An organisation dedicated to giving a normal a life to mentally-ill patients has built a strong reputation.
The Spring Foundation, based at Lentegeur Hospital, is using a range of psychosocial rehabilitation and outreach projects to re-establish a sense of hope and recovery through reconnection to the natural world and to the community, identity and heritage.
These projects include a wheelchair repair project that teaches patients skills to repair wheelchairs and a market garden project that has some of the inpatients working to grow vegetables and seedlings that are later sold.
The project forms part of occupational therapy and teaches patients skills in cooking and working with money and help them transition back into society when they leave the hospital.
The market garden is a one-of-a-kind project and its focus is to develop patients to become experienced market gardeners who are able to re-enter society and are equipped to offer their community skills that make them an asset.
This is especially important, as a large number of mentally ill patients are the sole breadwinners in their households, statistics show.

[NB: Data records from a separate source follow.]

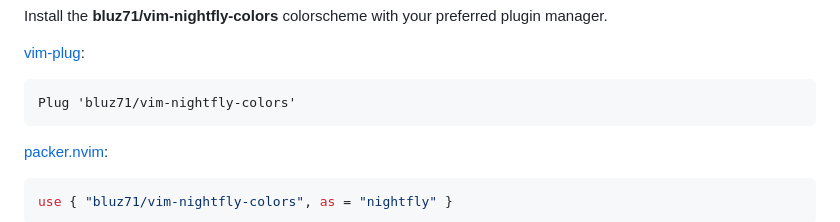
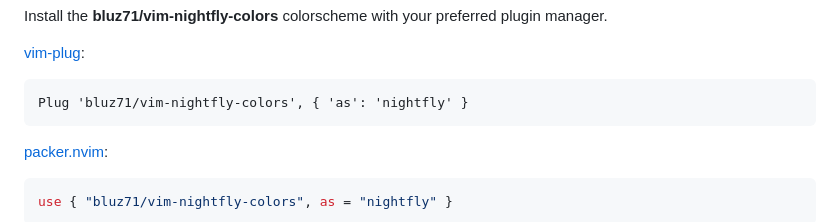
Before and after one commit to bluz71/vim-nightfly-colors, a Markdown page: README.md, the part around the change. Drawn GitHub-style.

Commit message:
Minor installation instruction update

````diff
--- a/README.md
+++ b/README.md
@@ -76,7 +76,7 @@ plugin manager.
 [vim-plug](https://github.com/junegunn/vim-plug):
 
 ```viml
-Plug 'bluz71/vim-nightfly-colors'
+Plug 'bluz71/vim-nightfly-colors', { 'as': 'nightfly' }
 ```
 
 [packer.nvim](https://github.com/wbthomason/packer.nvim):
````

Dr John Parker, a psychiatrist and director of the Spring Foundation, says the name of the organisation was inspired by the suburb where the hospital is based.
“‘Lentegeur’ is a beautiful name that means the ‘essence of spring’ and spring represents hope, new life and new beginnings,” he says.
The organisation was created in 2012 and is a fully registered NPO and public company allowing it to raise funds and be self-sufficient.
Parker adds that part of their goal is to liven up the hospital grounds, reffering to the entrance as something that resembles a prison entrance.
“If I saw that [as a patient], I would think I was going to prison,” says Parker.
He adds that the project is aimed at bringing hope to patients and giving them a sense of purpose and meaning.
“These ideas have given rise to the foundation and our hospital needs to be a place that resembles a place of hope and recovery,” he says.